The problem with creating planets, is that if you haven’t done it before, you may not get it right the first time…
or the second or the third 🙁
The steampunk room for Violetta (my Pullip EOS) needs an old style globe of earth, with copper and steampunk-like adornments, while wondering the interwebs I saw this tutorial (the site is in French, so will need to translate if required) and uses a 4cm diameter ping pong (table tennis)). Because I am working in 1:6th (1/6th or Playscale) a 4cm diameter ball would equate to 24cm. I did a search online and found a wonderful globe for sale at Australian Geographic (with a tall wooden stand, that I thought would suit the room), it had a diameter of 30cm.
My brain gears (sticking with the steampunk theme ;)) whirred a bit and figured I needed a ball with a 5cm diameter. They have loads in every craft and art store known to man, not that I am ever quite sure what they would be used for – I may look it up in a bit! I bought two, thinking (very optimistically in hindsight) that I would use one to practise on and the other for my final product.
I searched the web for images that could be printed out flat and used for creating a spherical globe. I ended up learning a little bit too much about map projections and that I didn’t not want to build a planetary icosahedron (it would have pointy bits… I want a ball.. yeah?) and that what I needed was an interrupted sinusoidal gore map. Whatever… Q, get to the planet creation? 😀
Then I thought I was being quite clever using the original image from here thank you Mitchell Charity, whoever you are. I resize my pic so that it had a circumference of (those gears started clicking again, but I used a website calculator… in case you care it’s Π*2R or Π*D where R= radius and D=diameter). That is the width of my image needed to be the diameter, I changed the colouring significantly and eventually got to a point where I printed it out and went to sit down and cut out my interrupted sinusoidal map.
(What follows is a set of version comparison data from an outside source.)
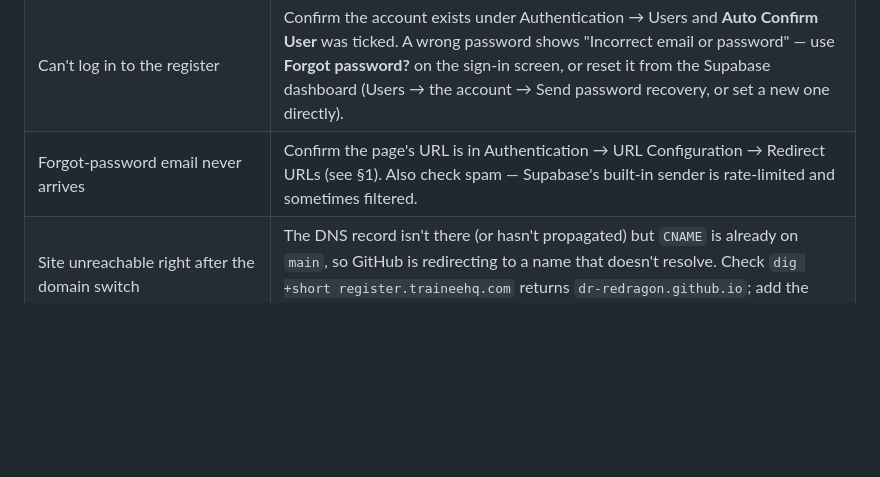
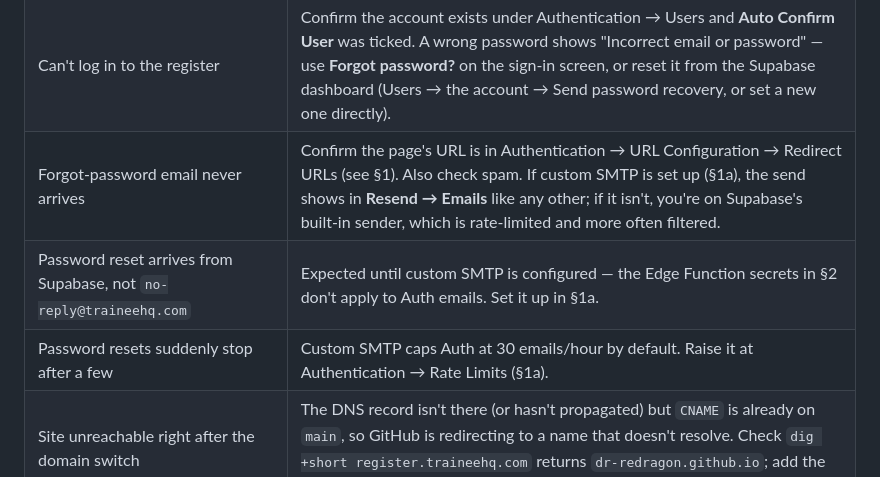
Before and after one commit to dr-redragon/ent-teaching-register, a Markdown page: docs/SETUP.md, the part around one of its changes. Rendered like a GitHub page; blank space fills up the shorter version.

```diff
--- a/docs/SETUP.md
+++ b/docs/SETUP.md
@@ -497,7 +541,9 @@ above — they coexist fine.
 | A push says some people failed | The result names each person and the reason — an invalid address, an unverified domain, a rate limit. Fix the address on the Trainees & sessions tab and push again; anyone already emailed is skipped. |
 | Trainee not in the sync | They typed a name that is not on the roster. The sync names who was skipped; add them to the roster or mark them present by hand. |
 | Can't log in to the register | Confirm the account exists under Authentication → Users and **Auto Confirm User** was ticked. A wrong password shows "Incorrect email or password" — use **Forgot password?** on the sign-in screen, or reset it from the Supabase dashboard (Users → the account → Send password recovery, or set a new one directly). |
-| Forgot-password email never arrives | Confirm the page's URL is in Authentication → URL Configuration → Redirect URLs (see §1). Also check spam — Supabase's built-in sender is rate-limited and sometimes filtered. |
+| Forgot-password email never arrives | Confirm the page's URL is in Authentication → URL Configuration → Redirect URLs (see §1). Also check spam. If custom SMTP is set up (§1a), the send shows in **Resend → Emails** like any other; if it isn't, you're on Supabase's built-in sender, which is rate-limited and more often filtered. |
+| Password reset arrives from Supabase, not `no-reply@traineehq.com` | Expected until custom SMTP is configured — the Edge Function secrets in §2 don't apply to Auth emails. Set it up in §1a. |
+| Password resets suddenly stop after a few | Custom SMTP caps Auth at 30 emails/hour by default. Raise it at Authentication → Rate Limits (§1a). |
 | Site unreachable right after the domain switch | The DNS record isn't there (or hasn't propagated) but `CNAME` is already on `main`, so GitHub is redirecting to a name that doesn't resolve. Check `dig +short register.traineehq.com` returns `dr-redragon.github.io`; add the record if it doesn't (§5). |
 | Redirect loop / "too many redirects" on the domain | Cloudflare's SSL/TLS mode is `Flexible` with the record proxied. Set **SSL/TLS → Overview** to `Full`, or grey-cloud the record back to DNS only (§5). |
 | Settings → Pages stuck on "provisioning" certificate | The record is orange-clouded, so GitHub can't complete its challenge. Switch it to **DNS only** and the certificate issues within minutes (§5). |
```
Also changed, not shown: other parts of docs/SETUP.md (+50 -6 lines).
Attempt #1: I assumed the ball would be accurate, instead my 5mm(2inch) diameter balls were either mislabelled or in the wrong box in the store (or something like that) They were in fact (luckily I had also bought a circle cutter which I could use as a caliper – is it caliper or calipers?) 6.5mm in diameter.
Attempt#2: I made the height the same as the width not recognising that the vertical bits only had to wrap from pole to pole on the globe, not right around it like the equator did… I went back and adjusted the height of the image.
Attempt#3: Things were looking up and the cut out (by the way not a trivial exercise cutting the thing out each time!) map wrapped around the globe… half way through I realised that the glue was actually dissolving the polystyrene…. So it looked a bit like a moon rather than a sphere with only 2d topography.
Attempt#4: Looking even better this time…. but for the life of me, didn’t get why this happened. (now on to the second ball)
Attempt #5: A little less like Attempt#4 and a little more like it should work, but still not totally covered how it should have been.
Attempt#6: Is actually visible in the photo above, slightly recoloured and resized (again!) the printer jammed and printed out half on the page (under the plate above – that is a little sauce/butter dish by the way) and half on another page. So… moving on
Next steps will include a copper axis spinny thing (feel free to let me know what the real term is) that will be made out of real interwebs cable provided by my all time favourite cable guy. Some gears (probably the ones that stopped working in my brain whilst doing this), and a wooden stand, that may or may not be a tall one as discussed.
I was going to go on to tell you about my block I sewed for my March Swap partner (it had 144 pieces!) and also about a dress I made for my dolly Li Mei and apothecary bottles and butterfly specimens and even my awesome new camera… but I think this is enough for one day Don’t you?
Good Night, Wherever you are!